Different Types of Retirement Savings Accounts

While retirement may feel like a ways away – especially if you’re in your 20s, 30s, or 40s – it’s never too early to start planning for it. When you set yourself up for success, you’ll have a lot less to worry about in the future. Let’s take a look at different types of retirement savings accounts.

Retirement savings accounts come in all shapes and sizes. Individual Retirement Accounts, or IRAs, are the most common. When you set up yours, you need to choose between a Roth or a traditional IRA. The biggest difference between the two is how and when you’re required to pay taxes on your savings. 

If available to you from your employer, you can’t forget about 401(k) accounts either. When you sign up for a 401(k) account you deposit a percentage of your paycheck directly into the account. Based on where you work, your employer may match either part or all of your contribution. That money That’s why it’s so important to consider a business’s 401(k) benefits and plans when on the job hunt.

Below, we take a closer look at the three types of retirement savings accounts, and our recommendations.

What is a Traditional IRA?

Whatever savings you place in a traditional IRA are tax-deductible the year you make the contribution.
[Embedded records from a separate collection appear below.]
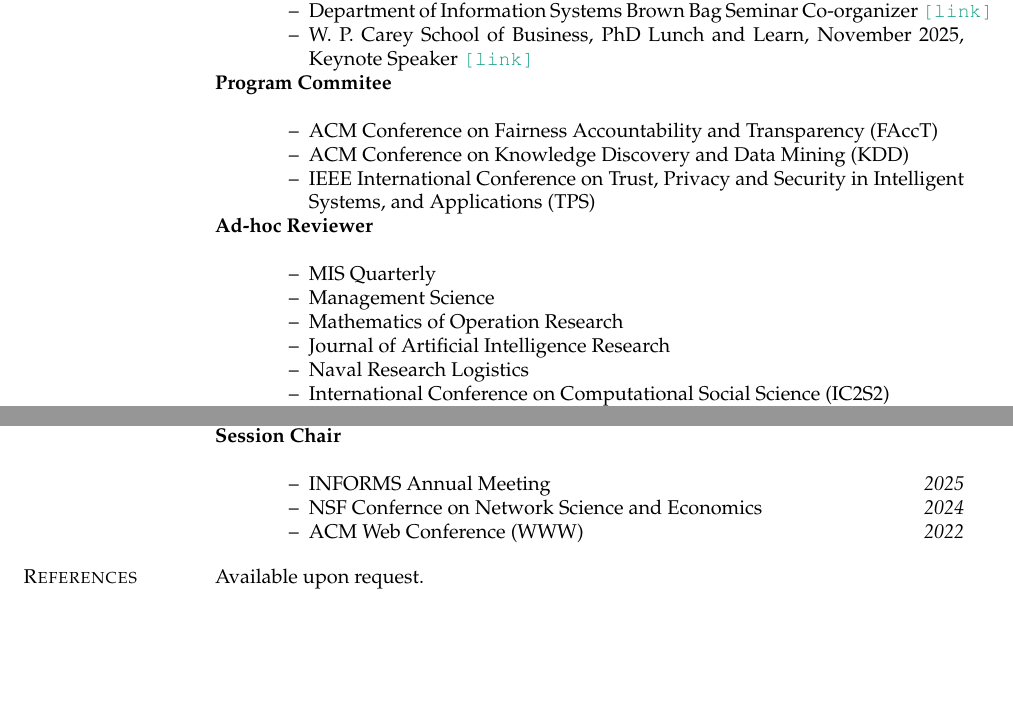
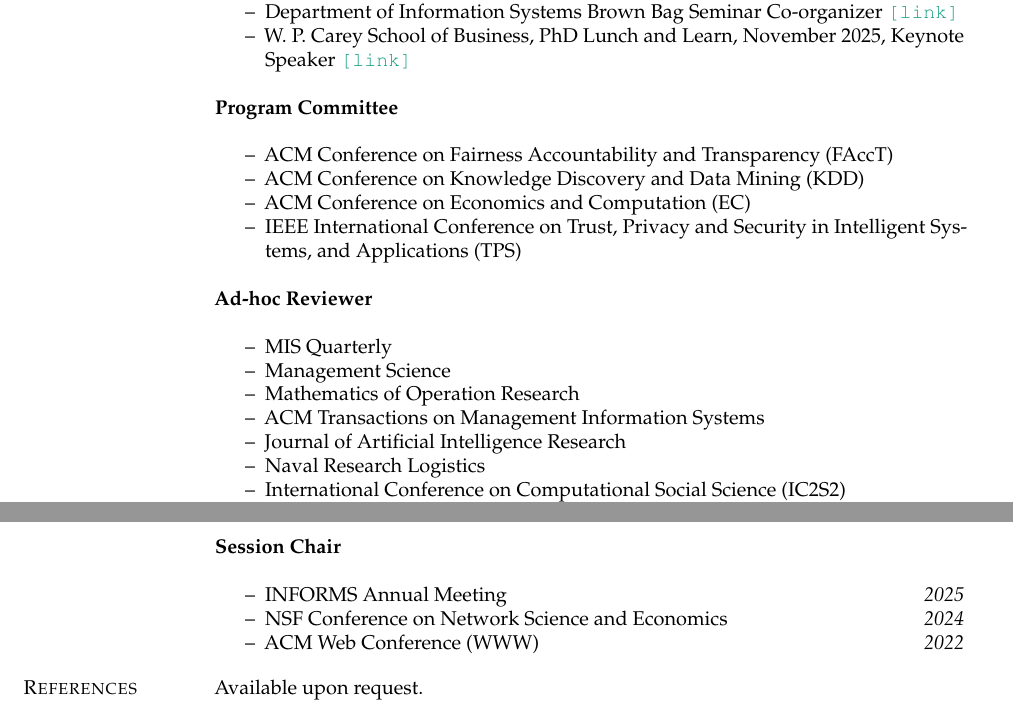
Before and after one commit to papachristoumarios/papachristoumarios.github.io, a LaTeX CV (cv/cv.tex): two parts of pages 7 and 8 of 8, joined at a grey line, cut so that both start at the same text, the shorter picture padded with empty space. Compiled offline with pdfLaTeX.

Commit message:
Fix CV compile error and formatting cleanups
- Close unclosed Mentees itemize that broke compilation
- Fix typos (Committee, Conference), quote glyphs, en-dash spacing
- Remove duplicate Pittsburgh line in IISE Transactions entry
- Standardize M.S. line, GeomScale dates, "AI Agents" capitalization
- Add microtype to reduce overfull boxes

Co-Authored-By: Claude Opus 4.8 (1M context) <noreply@anthropic.com>

```diff
--- a/cv/cv.tex
+++ b/cv/cv.tex
@@ -3,6 +3,7 @@
 % \usepackage[nott]{newtxtext}
 
 \usepackage[breaklinks=true]{hyperref}
+\usepackage{microtype}
 \usepackage{enumitem}
 % \usepackage{paralist}
 \usepackage{comment}
@@ -448,10 +449,11 @@
 		\item[--] W. P. Carey School of Business, PhD Lunch and Learn, November 2025, Keynote Speaker \link{https://papachristoumarios.github.io/outreach/phd_lunch_and_learn_building_online_presence_nov_2025.pdf}
 	\end{itemize}
 	}
-	\field{Program Commitee}{}{
+	\field{Program Committee}{}{
 	\begin{itemize}[nosep]
 		\item[--] ACM Conference on Fairness Accountability and Transparency (FAccT)
 		\item[--] ACM Conference on Knowledge Discovery and Data Mining (KDD)
+		\item[--] ACM Conference on Economics and Computation (EC)
 		\item[--] IEEE International Conference on Trust, Privacy and Security in Intelligent Systems, and Applications (TPS)
 	\end{itemize}}
 	\field{Ad-hoc Reviewer}{}{
@@ -459,6 +461,7 @@
 		\item[--] MIS Quarterly
 		\item[--] Management Science
 		\item[--] Mathematics of Operation Research
+		\item[--] ACM Transactions on Management Information Systems
 		\item[--] Journal of Artificial Intelligence Research	\item[--] Naval Research Logistics
 		\item[--] International Conference on Computational Social Science (IC2S2)
 		\item[--] ACM Web Conference (WWW)
@@ -472,7 +475,7 @@
 	\field{Session Chair}{}{
 	\begin{itemize}[nosep]
 		\item[--] INFORMS Annual Meeting \hfill \emph{2025}
-		\item[--] NSF Confernce on Network Science and Economics \hfill \emph{2024}
+		\item[--] NSF Conference on Network Science and Economics \hfill \emph{2024}
 		\item[--] ACM Web Conference (WWW) \hfill \emph{2022}
 	\end{itemize}}
 
```
Also changed, not shown: cv/cv.pdf, cv/cv.tex (16 more changed lines).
This applies to both state and federal tax returns. These withdrawals are called distributions and are taxed upon withdrawal. You get a tax break the year that you invest, and therefore pay no taxes on the money until you withdraw it

When you contribute to a traditional IRA, your taxable income becomes lower. This lowers your adjusted gross income (AGI), which can help you qualify for other tax incentives. This includes breaks on student loan interest or increased child tax credits.

If you decide to withdraw from your traditional IRA before age 59 and a half, you pay taxes on the money as well as a 10% early withdrawal penalty. There are certain situations in which you can avoid the penalty. This includes using the money for qualified first-time homebuyers or higher education expenses. Be aware that while you can avoid the penalty, you still pay taxes on your savings. 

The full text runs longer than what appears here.